● **Material for this exercise**:
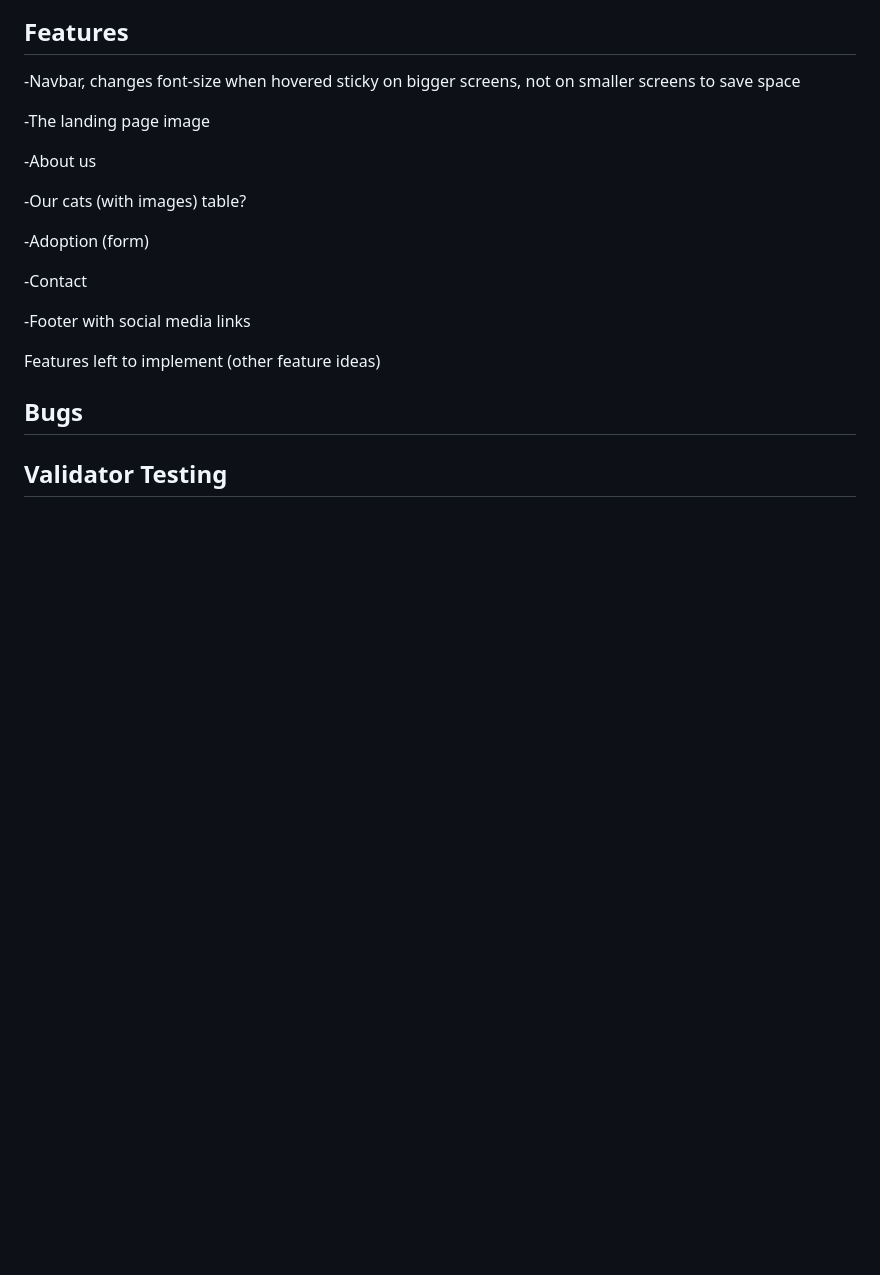
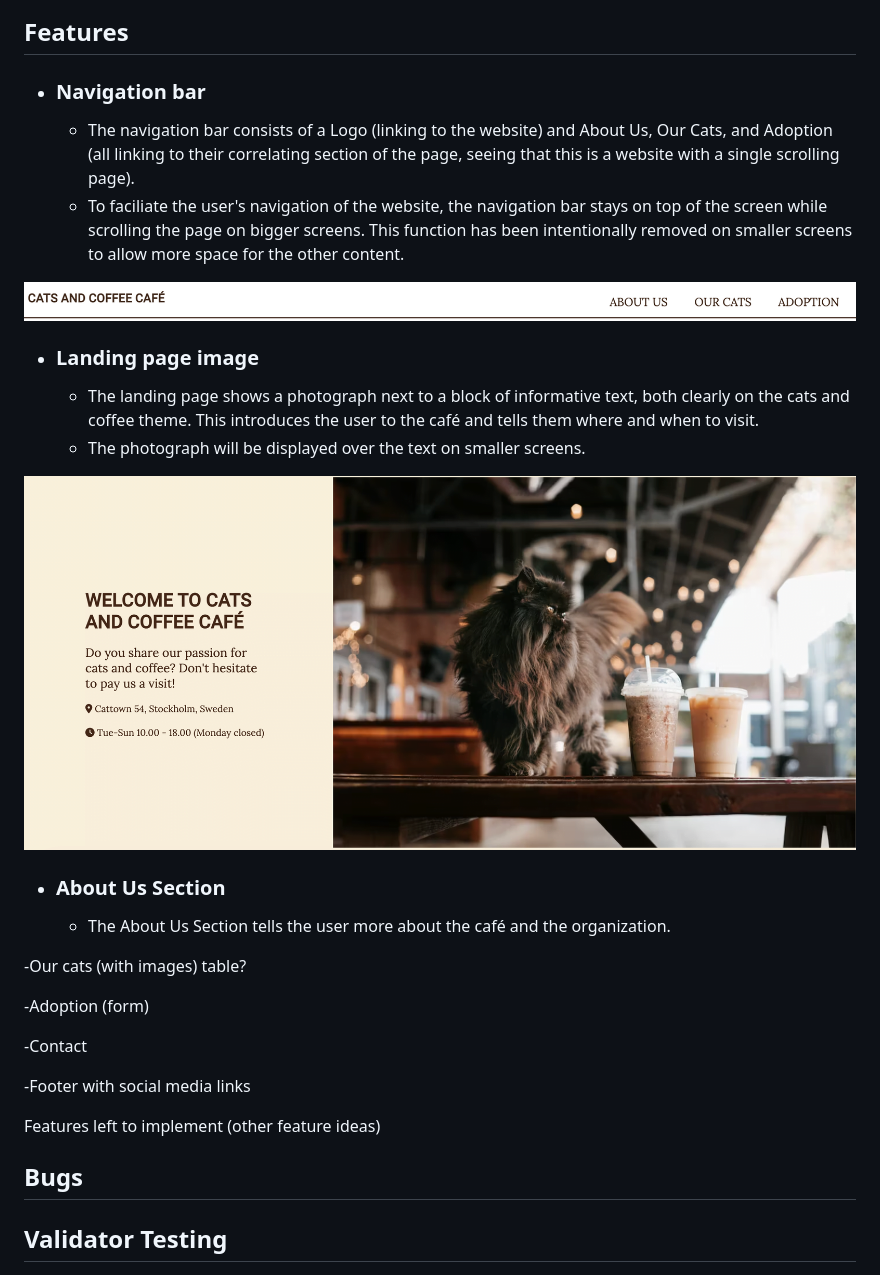
Before and after one commit to gustafsson96/cats-and-coffee-cafe, a Markdown page: README.md, the part around the change. Drawn GitHub-style; pictures changed too: documentation/landing_page_image.png (added), documentation/navigation_bar.png (added); blank space fills up the shorter version.

Commit message:
Add features to README file

```diff
--- a/README.md
+++ b/README.md
@@ -7,12 +7,21 @@ Cats and Coffee Café is the ultimate hybrid of a café and a cat rescue organiz
 ![screenshot showing website on different devices to show its reponsiveness](/documentation/amiresponsive.2.png)
 
 ## Features
--Navbar, changes font-size when hovered
-sticky on bigger screens, not on smaller screens to save space
 
--The landing page image
++ ### Navigation bar
+    * The navigation bar consists of a Logo (linking to the website) and About Us, Our Cats, and Adoption (all linking to their correlating section of the page, seeing that this is a website with a single scrolling page).
+    * To faciliate the user's navigation of the website, the navigation bar stays on top of the screen while scrolling the page on bigger screens. This function has been intentionally removed on smaller screens to allow more space for the other content.
 
--About us
+![screenshot of navigation bar](/documentation/navigation_bar.png)
+
++ ### Landing page image
+    * The landing page shows a photograph next to a block of informative text, both clearly on the cats and coffee theme. This introduces the user to the café and tells them where and when to visit.
+    * The photograph will be displayed over the text on smaller screens.
+
+![screenshot of landing page image](/documentation/landing_page_image.png)
+
++ ### About Us Section
+    * The About Us Section tells the user more about the café and the organization.
 
 -Our cats (with images) table?
 
```
Also changed, not shown: documentation/about_us_section.png (added), documentation/our_cats_section.png (added).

● **What the task requires**:
Print the material word for word without images.

● **Exercise solution**:
Before and after one commit to gustafsson96/cats-and-coffee-cafe, a Markdown page: README.md, the part around the change. Drawn GitHub-style; pictures changed too: documentation/landing_page_image.png (added), documentation/navigation_bar.png (added); blank space fills up the shorter version.

Commit message:
Add features to README file

```diff
--- a/README.md
+++ b/README.md
@@ -7,12 +7,21 @@ Cats and Coffee Café is the ultimate hybrid of a café and a cat rescue organiz
 ![screenshot showing website on different devices to show its reponsiveness](/documentation/amiresponsive.2.png)
 
 ## Features
--Navbar, changes font-size when hovered
-sticky on bigger screens, not on smaller screens to save space
 
--The landing page image
++ ### Navigation bar
+    * The navigation bar consists of a Logo (linking to the website) and About Us, Our Cats, and Adoption (all linking to their correlating section of the page, seeing that this is a website with a single scrolling page).
+    * To faciliate the user's navigation of the website, the navigation bar stays on top of the screen while scrolling the page on bigger screens. This function has been intentionally removed on smaller screens to allow more space for the other content.
 
--About us
+![screenshot of navigation bar](/documentation/navigation_bar.png)
+
++ ### Landing page image
+    * The landing page shows a photograph next to a block of informative text, both clearly on the cats and coffee theme. This introduces the user to the café and tells them where and when to visit.
+    * The photograph will be displayed over the text on smaller screens.
+
+![screenshot of landing page image](/documentation/landing_page_image.png)
+
++ ### About Us Section
+    * The About Us Section tells the user more about the café and the organization.
 
 -Our cats (with images) table?
 
```
Also changed, not shown: documentation/about_us_section.png (added), documentation/our_cats_section.png (added).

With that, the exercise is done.